_Task directions_
Your answer must be a single number: how many lines in the records below contain the word "active".

(Web page edit records)
────────
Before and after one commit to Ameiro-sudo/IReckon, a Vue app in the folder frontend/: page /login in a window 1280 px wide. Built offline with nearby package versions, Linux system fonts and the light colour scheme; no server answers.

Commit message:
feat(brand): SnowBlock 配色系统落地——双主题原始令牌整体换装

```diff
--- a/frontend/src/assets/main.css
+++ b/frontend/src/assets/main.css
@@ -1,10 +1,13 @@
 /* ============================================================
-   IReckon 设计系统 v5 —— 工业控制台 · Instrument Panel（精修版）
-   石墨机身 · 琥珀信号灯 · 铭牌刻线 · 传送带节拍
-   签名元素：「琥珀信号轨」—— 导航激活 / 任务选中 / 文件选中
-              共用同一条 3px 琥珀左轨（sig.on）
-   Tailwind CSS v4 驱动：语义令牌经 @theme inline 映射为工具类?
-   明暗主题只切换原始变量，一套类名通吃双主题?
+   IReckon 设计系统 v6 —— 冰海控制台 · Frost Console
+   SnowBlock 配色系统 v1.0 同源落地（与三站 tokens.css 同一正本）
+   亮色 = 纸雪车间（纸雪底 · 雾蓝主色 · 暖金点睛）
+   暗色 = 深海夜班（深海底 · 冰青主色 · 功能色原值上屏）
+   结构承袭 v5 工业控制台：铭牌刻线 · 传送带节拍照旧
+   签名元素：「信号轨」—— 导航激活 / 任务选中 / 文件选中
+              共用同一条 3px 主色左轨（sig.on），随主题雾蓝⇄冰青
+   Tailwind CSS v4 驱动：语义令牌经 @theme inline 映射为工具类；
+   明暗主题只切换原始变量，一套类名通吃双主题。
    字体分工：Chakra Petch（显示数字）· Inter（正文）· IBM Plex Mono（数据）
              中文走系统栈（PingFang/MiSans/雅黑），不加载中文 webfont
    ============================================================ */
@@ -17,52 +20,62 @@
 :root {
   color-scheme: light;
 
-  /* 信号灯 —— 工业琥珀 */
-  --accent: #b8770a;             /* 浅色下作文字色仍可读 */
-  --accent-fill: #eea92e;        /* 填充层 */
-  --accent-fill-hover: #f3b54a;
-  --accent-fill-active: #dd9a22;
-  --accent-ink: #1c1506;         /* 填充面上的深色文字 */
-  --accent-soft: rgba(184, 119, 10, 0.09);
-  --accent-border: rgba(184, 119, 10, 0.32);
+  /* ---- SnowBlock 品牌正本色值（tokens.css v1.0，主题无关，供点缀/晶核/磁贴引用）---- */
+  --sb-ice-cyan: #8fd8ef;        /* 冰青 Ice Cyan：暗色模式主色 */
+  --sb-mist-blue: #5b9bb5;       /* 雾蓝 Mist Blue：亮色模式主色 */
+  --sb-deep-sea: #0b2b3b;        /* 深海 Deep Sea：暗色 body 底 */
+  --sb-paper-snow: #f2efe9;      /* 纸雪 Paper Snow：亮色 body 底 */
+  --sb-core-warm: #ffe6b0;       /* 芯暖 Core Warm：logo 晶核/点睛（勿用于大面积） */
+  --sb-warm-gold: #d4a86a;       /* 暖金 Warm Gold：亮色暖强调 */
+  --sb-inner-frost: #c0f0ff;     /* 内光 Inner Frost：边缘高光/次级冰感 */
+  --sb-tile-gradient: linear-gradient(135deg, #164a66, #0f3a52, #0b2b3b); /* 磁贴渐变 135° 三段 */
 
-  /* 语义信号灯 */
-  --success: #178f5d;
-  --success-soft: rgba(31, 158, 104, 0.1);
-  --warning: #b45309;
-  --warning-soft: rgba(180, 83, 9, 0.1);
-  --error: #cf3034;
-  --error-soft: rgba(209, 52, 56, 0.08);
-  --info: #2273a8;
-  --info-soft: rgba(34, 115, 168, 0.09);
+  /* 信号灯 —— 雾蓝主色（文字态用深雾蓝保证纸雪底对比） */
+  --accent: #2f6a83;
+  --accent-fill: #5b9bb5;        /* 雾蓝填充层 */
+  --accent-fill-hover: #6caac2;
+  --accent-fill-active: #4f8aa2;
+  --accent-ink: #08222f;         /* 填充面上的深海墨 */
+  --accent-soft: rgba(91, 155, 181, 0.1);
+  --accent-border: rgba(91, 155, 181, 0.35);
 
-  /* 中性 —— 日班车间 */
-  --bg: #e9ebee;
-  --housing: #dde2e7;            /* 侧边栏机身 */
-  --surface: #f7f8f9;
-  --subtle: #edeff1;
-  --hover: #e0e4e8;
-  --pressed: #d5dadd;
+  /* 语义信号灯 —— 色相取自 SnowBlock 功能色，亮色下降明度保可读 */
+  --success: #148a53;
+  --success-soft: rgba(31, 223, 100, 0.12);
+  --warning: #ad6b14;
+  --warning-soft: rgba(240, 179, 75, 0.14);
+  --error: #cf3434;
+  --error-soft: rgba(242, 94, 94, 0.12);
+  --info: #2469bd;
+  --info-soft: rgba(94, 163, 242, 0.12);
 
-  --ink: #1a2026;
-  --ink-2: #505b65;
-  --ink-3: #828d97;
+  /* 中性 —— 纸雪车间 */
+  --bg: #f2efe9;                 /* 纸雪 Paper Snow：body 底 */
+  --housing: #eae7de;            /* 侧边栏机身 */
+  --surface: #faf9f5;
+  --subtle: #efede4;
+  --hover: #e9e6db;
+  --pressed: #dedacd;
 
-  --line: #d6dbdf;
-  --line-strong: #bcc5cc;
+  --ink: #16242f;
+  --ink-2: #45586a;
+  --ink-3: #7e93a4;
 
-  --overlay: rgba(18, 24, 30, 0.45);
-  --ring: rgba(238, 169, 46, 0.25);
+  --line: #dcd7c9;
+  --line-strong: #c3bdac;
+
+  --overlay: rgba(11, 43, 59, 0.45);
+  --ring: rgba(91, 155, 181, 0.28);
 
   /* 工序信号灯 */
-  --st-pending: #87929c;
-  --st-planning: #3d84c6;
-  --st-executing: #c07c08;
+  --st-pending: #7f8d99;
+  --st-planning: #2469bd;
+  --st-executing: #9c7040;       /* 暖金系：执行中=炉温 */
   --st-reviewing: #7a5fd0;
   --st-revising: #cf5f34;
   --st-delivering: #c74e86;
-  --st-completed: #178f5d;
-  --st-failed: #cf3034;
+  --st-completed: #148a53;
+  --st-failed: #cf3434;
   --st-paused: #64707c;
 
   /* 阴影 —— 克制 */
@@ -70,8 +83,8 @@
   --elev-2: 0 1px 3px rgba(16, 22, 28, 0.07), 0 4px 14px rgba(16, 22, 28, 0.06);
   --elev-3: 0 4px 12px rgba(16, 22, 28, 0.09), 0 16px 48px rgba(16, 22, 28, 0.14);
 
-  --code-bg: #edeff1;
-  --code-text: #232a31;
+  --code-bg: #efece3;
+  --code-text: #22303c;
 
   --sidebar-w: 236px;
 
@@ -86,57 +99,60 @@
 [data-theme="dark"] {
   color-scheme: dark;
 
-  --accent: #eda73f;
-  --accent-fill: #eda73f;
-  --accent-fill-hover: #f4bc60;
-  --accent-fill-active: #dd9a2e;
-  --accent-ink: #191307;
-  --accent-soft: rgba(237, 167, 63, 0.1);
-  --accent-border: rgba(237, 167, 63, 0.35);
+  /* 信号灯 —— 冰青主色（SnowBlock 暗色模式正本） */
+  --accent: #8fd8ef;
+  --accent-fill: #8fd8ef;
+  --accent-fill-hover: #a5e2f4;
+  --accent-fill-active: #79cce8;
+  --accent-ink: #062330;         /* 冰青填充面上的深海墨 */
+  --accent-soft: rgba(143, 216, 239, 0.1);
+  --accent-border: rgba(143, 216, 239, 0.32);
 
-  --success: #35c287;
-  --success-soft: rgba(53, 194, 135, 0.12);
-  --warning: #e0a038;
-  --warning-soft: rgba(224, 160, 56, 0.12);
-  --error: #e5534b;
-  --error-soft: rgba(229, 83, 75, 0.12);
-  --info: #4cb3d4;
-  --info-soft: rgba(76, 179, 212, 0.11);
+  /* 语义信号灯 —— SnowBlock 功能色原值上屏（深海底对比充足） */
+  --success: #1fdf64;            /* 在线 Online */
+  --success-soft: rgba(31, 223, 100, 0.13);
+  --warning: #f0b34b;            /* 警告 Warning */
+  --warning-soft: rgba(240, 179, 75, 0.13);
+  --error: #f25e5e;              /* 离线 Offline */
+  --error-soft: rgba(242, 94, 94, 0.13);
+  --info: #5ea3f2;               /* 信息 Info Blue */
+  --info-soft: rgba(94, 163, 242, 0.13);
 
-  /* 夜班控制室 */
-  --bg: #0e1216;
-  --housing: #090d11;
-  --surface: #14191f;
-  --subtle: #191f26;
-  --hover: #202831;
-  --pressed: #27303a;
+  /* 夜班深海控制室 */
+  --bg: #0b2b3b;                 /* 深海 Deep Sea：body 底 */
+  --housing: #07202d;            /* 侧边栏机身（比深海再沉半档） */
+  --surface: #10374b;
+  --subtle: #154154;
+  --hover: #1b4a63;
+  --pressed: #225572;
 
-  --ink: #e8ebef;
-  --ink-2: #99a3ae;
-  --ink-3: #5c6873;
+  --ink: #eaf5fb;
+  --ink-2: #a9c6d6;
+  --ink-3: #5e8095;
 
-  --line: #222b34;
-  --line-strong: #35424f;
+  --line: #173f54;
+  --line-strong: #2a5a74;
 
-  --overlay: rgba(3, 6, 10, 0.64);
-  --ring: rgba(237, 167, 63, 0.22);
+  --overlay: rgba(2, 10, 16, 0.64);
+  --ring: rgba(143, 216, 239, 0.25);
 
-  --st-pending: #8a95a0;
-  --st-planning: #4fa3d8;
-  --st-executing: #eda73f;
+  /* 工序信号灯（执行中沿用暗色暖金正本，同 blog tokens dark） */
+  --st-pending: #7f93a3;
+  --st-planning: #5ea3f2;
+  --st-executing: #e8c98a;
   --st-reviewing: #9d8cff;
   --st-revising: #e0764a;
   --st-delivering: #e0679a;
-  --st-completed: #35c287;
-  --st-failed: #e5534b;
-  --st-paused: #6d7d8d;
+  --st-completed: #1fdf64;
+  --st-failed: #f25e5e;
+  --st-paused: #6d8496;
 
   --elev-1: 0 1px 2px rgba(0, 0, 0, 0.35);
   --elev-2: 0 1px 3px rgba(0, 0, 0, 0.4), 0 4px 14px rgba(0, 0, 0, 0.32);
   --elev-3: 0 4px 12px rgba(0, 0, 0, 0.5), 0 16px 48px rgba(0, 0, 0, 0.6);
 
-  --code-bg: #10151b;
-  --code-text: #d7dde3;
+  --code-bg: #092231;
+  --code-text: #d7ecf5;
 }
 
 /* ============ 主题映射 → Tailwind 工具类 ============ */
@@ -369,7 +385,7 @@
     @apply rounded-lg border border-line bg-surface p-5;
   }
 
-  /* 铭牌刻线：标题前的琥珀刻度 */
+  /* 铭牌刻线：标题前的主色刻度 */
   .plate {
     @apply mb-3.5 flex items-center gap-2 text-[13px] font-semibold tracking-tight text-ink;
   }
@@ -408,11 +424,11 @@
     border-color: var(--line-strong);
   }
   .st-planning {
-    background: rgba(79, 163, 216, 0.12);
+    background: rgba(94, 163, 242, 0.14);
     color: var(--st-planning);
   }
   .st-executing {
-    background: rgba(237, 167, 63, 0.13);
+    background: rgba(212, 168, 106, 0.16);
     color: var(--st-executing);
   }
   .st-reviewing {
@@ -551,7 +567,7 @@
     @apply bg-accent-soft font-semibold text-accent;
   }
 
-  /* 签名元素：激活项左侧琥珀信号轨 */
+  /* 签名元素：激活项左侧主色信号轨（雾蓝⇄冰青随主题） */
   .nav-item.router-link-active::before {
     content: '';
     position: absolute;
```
────────
_Your response_
5